» **Problem requirements**
Find every line in the records below that holds the word "README", and copy each one.

Detected change data
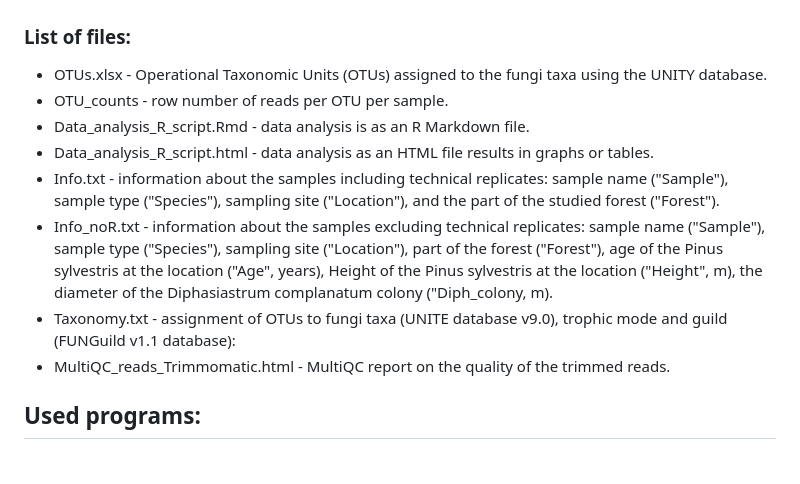
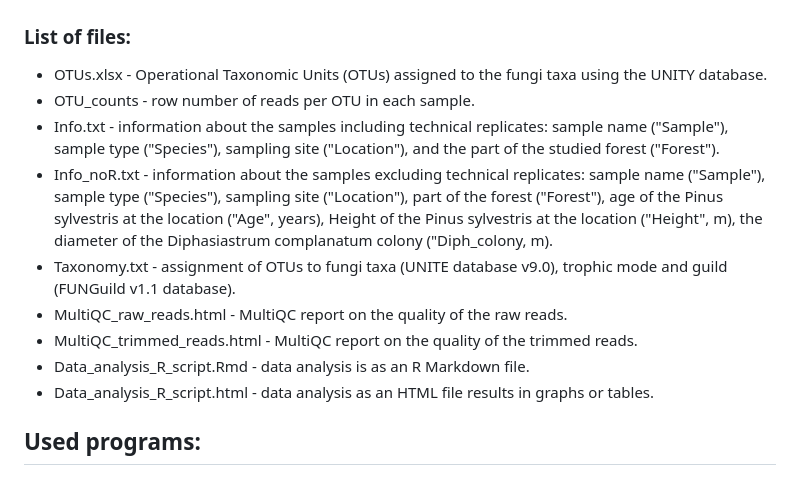
Before and after one commit to kuprinak/lithuania-metabar, a Markdown page: README.md, the part around the change. GitHub-like rendering.

```diff
--- a/README.md
+++ b/README.md
@@ -6,13 +6,14 @@
 ### List of files:
 
 * OTUs.xlsx - Operational Taxonomic Units (OTUs) assigned to the fungi taxa using the UNITY database.
-* OTU_counts - row number of reads per OTU per sample.
+* OTU_counts - row number of reads per OTU in each sample.
+* Info.txt - information about the samples including technical replicates: sample name ("Sample"), sample type ("Species"), sampling site ("Location"), and the part of the studied forest ("Forest").
+* Info_noR.txt - information about the samples excluding technical replicates: sample name ("Sample"), sample type ("Species"), sampling site ("Location"), part of the forest ("Forest"), age of the Pinus sylvestris at the location ("Age", years), Height of the Pinus sylvestris at the location ("Height", m), the diameter of the Diphasiastrum complanatum colony ("Diph_colony, m).
+* Taxonomy.txt - assignment of OTUs to fungi taxa (UNITE database v9.0), trophic mode and guild (FUNGuild v1.1 database).
+* MultiQC_raw_reads.html - MultiQC report on the quality of the raw reads.
+* MultiQC_trimmed_reads.html - MultiQC report on the quality of the trimmed reads.
 * Data_analysis_R_script.Rmd - data analysis is as an R Markdown file.
 * Data_analysis_R_script.html - data analysis as an HTML file results in graphs or tables.
-* Info.txt - information about the samples including technical replicates: sample name ("Sample"), sample type ("Species"), sampling site ("Location"), and the part of the studied forest ("Forest").
-* Info_noR.txt - information about the samples excluding technical replicates: sample name ("Sample"), sample type ("Species"), sampling site ("Location"), part of the forest ("Forest"), age of the Pinus sylvestris at the location ("Age", years), Height of the Pinus sylvestris at the location ("Height", m), the diameter of the Diphasiastrum complanatum colony ("Diph_colony, m).
-* Taxonomy.txt - assignment of OTUs to fungi taxa (UNITE database v9.0), trophic mode and guild (FUNGuild v1.1 database):
-* MultiQC_reads_Trimmomatic.html - MultiQC report on the quality of the trimmed reads.
 
 ## Used programs:
 
```
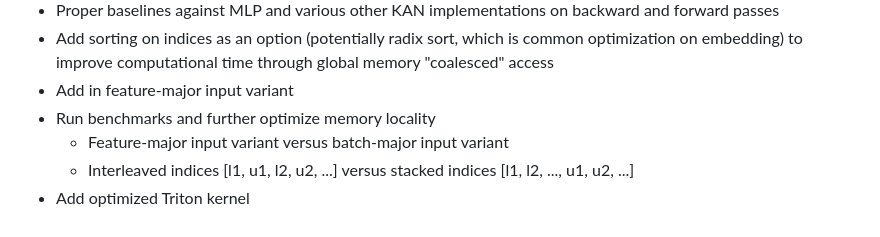
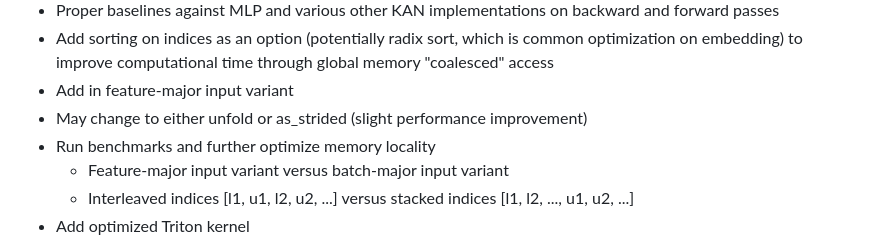
Before and after one commit to catswe/KANditioned, a Markdown page: README.md, the part around the change. Rendered like a GitHub page.

```diff
--- a/README.md
+++ b/README.md
@@ -58,6 +58,7 @@ layer.visualize_all_mappings(save_path="kan_mappings.png")
     <!-- https://github.com/mintisan/awesome-kan -->
 - Add sorting on indices as an option (potentially radix sort, which is common optimization on embedding) to improve computational time through global memory "coalesced" access
 - Add in feature-major input variant
+- May change to either unfold or as_strided (slight performance improvement)
 - Run benchmarks and further optimize memory locality
     - Feature-major input variant versus batch-major input variant
     - Interleaved indices [l1, u1, l2, u2, ...] versus stacked indices [l1, l2, ..., u1, u2, ...]
```
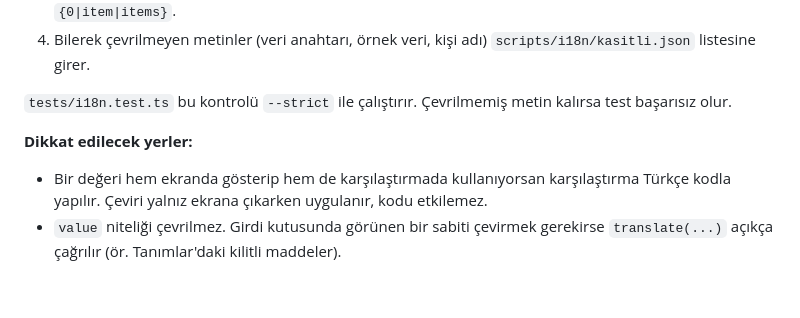
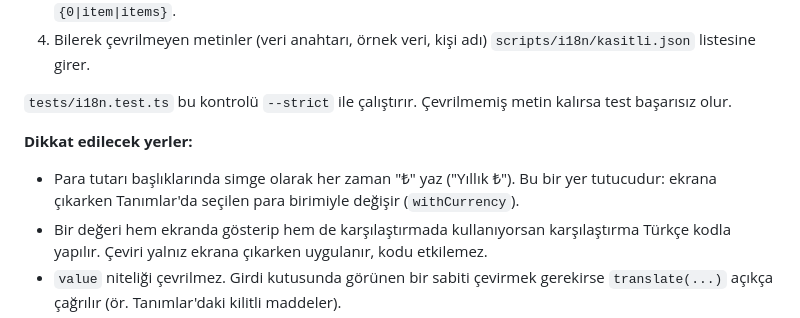
Before and after one commit to ysfdurak/ivme-oneri-kaizen, a Markdown page: docs/DIL_DESTEGI.md, the part around the change. Rendered like a GitHub page; blank space fills up the shorter version.

```diff
--- a/docs/DIL_DESTEGI.md
+++ b/docs/DIL_DESTEGI.md
@@ -42,6 +42,7 @@ Sayı ve tarih biçimi `intlLocale()` ile dile göre seçilir (`tr-TR` / `en-GB`
 `tests/i18n.test.ts` bu kontrolü `--strict` ile çalıştırır. Çevrilmemiş metin kalırsa test başarısız olur.
 
 **Dikkat edilecek yerler:**
+- Para tutarı başlıklarında simge olarak her zaman "₺" yaz ("Yıllık ₺"). Bu bir yer tutucudur: ekrana çıkarken Tanımlar'da seçilen para birimiyle değişir (`withCurrency`).
 - Bir değeri hem ekranda gösterip hem de karşılaştırmada kullanıyorsan karşılaştırma Türkçe kodla yapılır. Çeviri yalnız ekrana çıkarken uygulanır, kodu etkilemez.
 - `value` niteliği çevrilmez. Girdi kutusunda görünen bir sabiti çevirmek gerekirse `translate(...)` açıkça çağrılır (ör. Tanımlar'daki kilitli maddeler).
 - Yan yana iki değişken (`"Satır " + no + ad`) belirsizdir. Bu durumda metin parça parça çevrilir.
```
Also changed, not shown: README.md (+2 -2 lines), docs/IYILESTIRME_NOTLARI.md (+15 -0 lines), docs/ekranlar/en/02-work-centre.png, docs/ekranlar/en/04-report-builder.png, 15 other files.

» **Your solution**
Before and after one commit to kuprinak/lithuania-metabar, a Markdown page: README.md, the part around the change. GitHub-like rendering.
--- a/README.md
+++ b/README.md
Before and after one commit to catswe/KANditioned, a Markdown page: README.md, the part around the change. Rendered like a GitHub page.
--- a/README.md
+++ b/README.md
Also changed, not shown: README.md (+2 -2 lines), docs/IYILESTIRME_NOTLARI.md (+15 -0 lines), docs/ekranlar/en/02-work-centre.png, docs/ekranlar/en/04-report-builder.png, 15 other files.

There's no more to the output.